Entries provided:

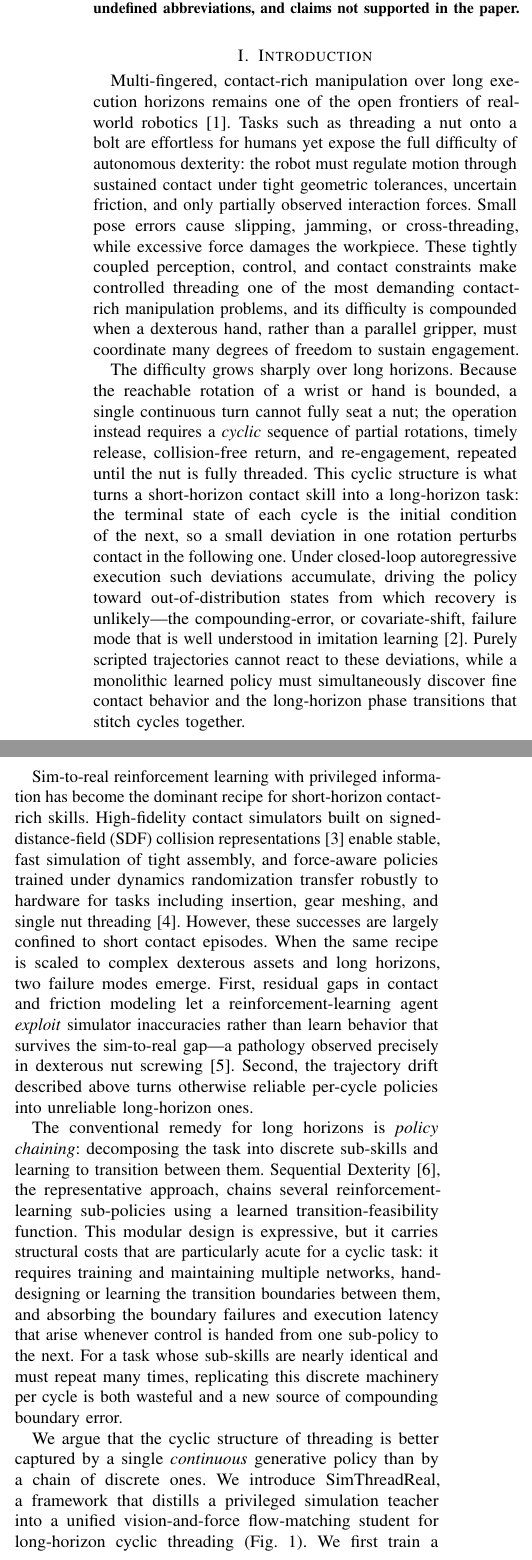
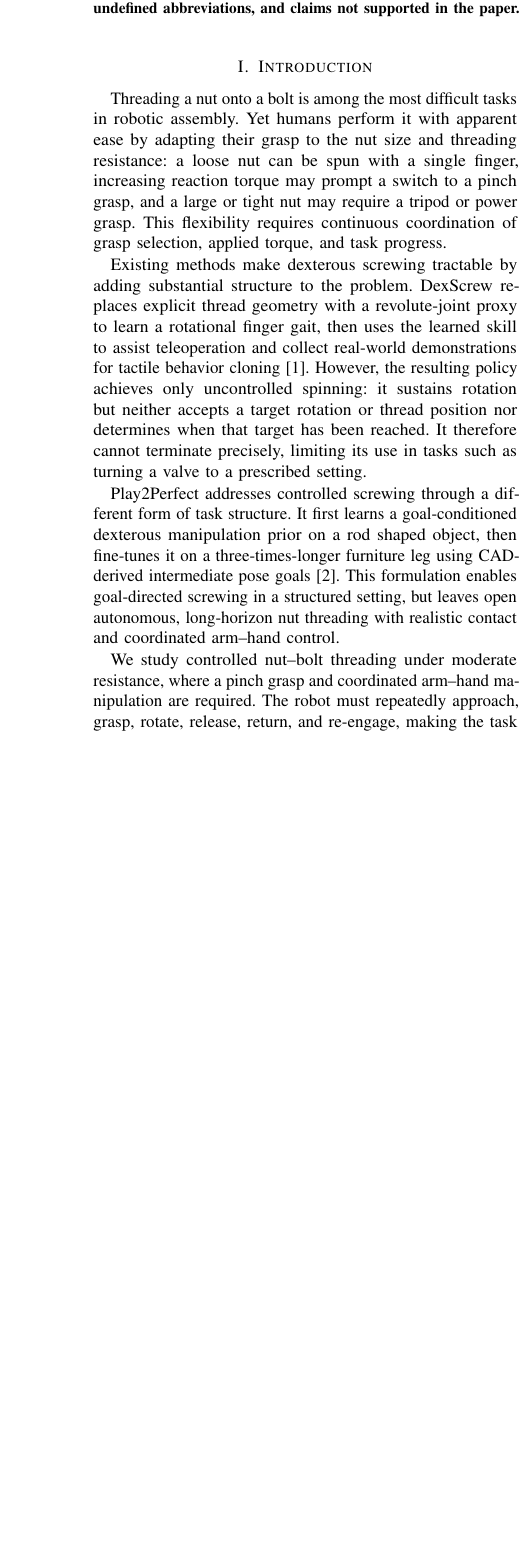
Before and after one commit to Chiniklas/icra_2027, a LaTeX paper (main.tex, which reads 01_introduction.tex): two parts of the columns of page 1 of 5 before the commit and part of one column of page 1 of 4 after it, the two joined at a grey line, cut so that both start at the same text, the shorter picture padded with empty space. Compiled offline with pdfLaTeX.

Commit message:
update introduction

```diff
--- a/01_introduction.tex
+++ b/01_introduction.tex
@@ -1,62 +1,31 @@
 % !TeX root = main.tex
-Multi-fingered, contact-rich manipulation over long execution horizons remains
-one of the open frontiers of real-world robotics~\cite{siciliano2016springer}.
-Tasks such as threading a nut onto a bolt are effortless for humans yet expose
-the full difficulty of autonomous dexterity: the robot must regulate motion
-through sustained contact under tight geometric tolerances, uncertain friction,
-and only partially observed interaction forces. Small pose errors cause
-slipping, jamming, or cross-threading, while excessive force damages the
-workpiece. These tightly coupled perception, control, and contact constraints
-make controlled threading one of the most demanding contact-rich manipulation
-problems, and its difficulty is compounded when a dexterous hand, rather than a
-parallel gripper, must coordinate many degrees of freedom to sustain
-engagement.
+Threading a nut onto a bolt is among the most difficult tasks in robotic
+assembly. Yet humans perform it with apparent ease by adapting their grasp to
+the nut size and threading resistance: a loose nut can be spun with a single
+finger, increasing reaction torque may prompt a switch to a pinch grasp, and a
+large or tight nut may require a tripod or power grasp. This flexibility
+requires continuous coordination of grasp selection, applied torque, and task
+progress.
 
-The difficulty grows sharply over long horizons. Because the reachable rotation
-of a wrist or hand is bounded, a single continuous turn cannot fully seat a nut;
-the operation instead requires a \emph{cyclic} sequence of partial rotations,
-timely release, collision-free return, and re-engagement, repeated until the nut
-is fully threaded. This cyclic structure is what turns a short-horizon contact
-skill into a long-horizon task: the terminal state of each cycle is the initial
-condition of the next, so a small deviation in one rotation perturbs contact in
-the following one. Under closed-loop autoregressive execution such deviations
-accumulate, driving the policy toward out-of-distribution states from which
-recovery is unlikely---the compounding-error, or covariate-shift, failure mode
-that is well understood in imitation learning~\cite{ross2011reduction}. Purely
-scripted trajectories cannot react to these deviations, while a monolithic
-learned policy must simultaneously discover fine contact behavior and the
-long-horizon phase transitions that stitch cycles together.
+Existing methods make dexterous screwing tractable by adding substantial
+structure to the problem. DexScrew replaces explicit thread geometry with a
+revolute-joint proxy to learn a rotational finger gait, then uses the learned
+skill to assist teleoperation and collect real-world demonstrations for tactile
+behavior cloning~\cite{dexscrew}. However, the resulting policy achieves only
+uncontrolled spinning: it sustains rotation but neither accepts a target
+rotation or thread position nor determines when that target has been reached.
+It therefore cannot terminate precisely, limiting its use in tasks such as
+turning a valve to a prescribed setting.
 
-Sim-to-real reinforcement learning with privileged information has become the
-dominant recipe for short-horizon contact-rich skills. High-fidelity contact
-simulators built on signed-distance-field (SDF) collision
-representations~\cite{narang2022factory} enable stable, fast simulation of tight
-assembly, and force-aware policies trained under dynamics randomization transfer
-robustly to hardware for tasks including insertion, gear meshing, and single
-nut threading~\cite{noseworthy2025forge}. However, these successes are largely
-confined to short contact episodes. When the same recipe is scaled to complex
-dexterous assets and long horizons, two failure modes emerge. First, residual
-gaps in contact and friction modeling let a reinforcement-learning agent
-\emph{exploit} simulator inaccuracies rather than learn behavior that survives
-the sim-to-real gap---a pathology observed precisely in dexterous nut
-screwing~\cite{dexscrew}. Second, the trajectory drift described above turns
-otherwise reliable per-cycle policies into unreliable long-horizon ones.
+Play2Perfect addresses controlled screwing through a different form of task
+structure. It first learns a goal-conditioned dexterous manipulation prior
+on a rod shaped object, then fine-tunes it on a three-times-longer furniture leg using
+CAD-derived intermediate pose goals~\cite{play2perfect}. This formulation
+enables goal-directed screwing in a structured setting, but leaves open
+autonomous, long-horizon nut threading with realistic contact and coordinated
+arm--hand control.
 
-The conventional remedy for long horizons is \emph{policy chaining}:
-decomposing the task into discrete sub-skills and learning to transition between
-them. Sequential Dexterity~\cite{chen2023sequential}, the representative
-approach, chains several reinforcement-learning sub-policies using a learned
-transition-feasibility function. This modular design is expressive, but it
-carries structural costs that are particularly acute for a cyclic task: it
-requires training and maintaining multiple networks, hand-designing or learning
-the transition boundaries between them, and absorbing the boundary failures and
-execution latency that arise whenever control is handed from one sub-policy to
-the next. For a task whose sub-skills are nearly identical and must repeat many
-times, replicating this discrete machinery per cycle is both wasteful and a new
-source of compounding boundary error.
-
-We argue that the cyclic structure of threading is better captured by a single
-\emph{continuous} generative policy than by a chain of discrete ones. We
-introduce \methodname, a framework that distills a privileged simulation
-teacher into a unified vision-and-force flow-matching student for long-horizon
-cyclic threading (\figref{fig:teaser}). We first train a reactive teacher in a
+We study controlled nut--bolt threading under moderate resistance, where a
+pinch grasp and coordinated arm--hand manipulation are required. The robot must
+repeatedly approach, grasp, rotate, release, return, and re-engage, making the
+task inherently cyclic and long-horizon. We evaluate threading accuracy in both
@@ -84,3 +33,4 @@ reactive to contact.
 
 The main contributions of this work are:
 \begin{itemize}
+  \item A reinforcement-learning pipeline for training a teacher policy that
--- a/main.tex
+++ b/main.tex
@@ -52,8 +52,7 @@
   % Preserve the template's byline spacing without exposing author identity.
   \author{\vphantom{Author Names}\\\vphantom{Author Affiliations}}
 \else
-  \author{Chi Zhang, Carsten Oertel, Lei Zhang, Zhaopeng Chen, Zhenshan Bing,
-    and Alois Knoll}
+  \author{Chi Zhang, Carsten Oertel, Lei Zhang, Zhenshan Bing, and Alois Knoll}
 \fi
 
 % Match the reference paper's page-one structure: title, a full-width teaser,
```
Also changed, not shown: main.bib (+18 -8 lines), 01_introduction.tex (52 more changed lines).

--

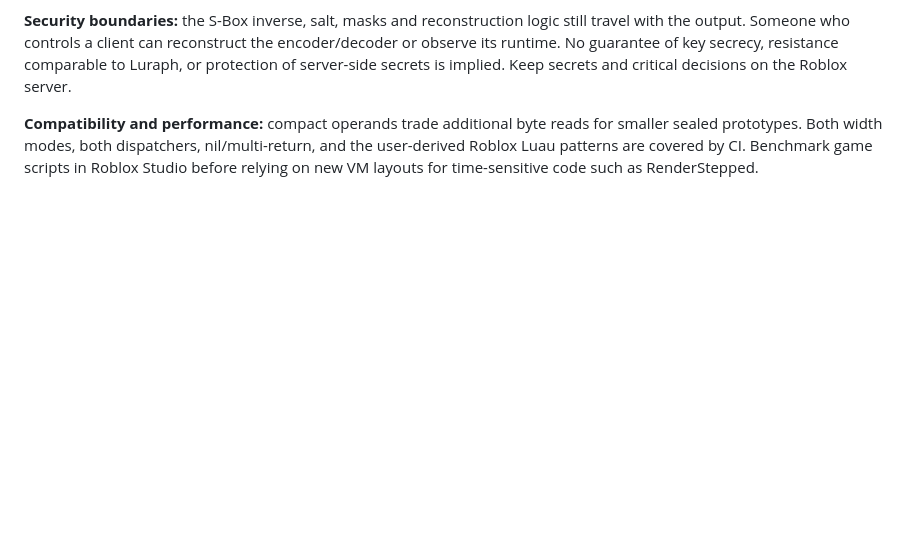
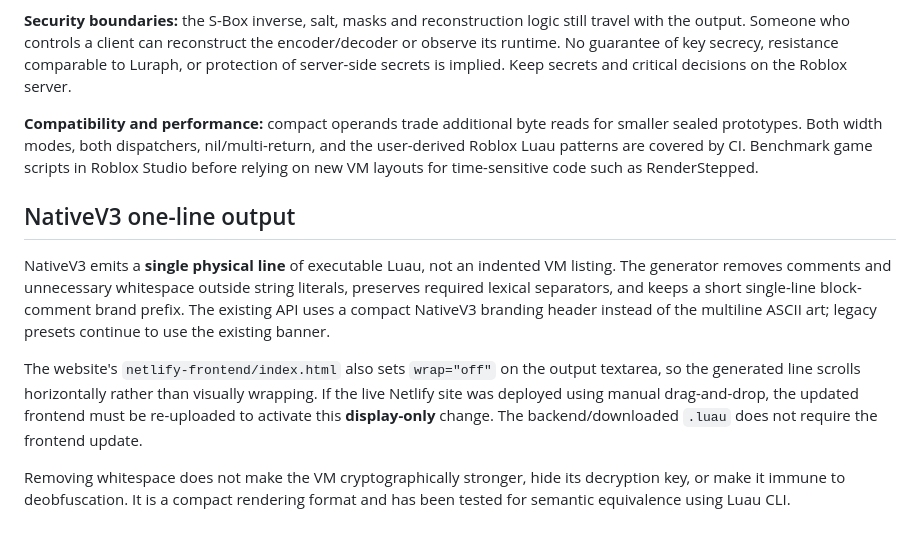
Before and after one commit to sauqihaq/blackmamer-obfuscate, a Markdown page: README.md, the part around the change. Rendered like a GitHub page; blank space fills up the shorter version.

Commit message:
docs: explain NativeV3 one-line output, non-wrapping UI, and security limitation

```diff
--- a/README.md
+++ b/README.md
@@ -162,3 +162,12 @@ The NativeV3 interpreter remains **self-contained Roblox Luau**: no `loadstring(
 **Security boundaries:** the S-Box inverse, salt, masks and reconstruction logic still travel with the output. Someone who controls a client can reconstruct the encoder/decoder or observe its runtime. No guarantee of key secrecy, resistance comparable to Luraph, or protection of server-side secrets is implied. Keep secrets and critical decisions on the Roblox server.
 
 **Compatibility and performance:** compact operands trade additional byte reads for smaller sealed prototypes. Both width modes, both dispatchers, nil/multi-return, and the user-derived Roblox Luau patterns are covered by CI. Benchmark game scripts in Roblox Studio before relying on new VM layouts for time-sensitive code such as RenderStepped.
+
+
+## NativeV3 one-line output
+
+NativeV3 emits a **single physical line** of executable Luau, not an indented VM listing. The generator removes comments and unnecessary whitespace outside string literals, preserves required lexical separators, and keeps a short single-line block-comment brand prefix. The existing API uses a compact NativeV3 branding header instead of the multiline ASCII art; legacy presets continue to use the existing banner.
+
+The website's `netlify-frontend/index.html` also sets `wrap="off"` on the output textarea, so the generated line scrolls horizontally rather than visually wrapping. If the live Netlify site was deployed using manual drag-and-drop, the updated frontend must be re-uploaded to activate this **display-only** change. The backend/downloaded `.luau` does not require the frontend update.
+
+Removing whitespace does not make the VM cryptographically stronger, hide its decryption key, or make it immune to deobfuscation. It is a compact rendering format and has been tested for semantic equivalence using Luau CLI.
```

Directions for this task: Which lines of the data include the word "requires"? Copy each one.

Response to the task:
+requires continuous coordination of grasp selection, applied torque, and task
-the operation instead requires a \emph{cyclic} sequence of partial rotations,
-requires training and maintaining multiple networks, hand-designing or learning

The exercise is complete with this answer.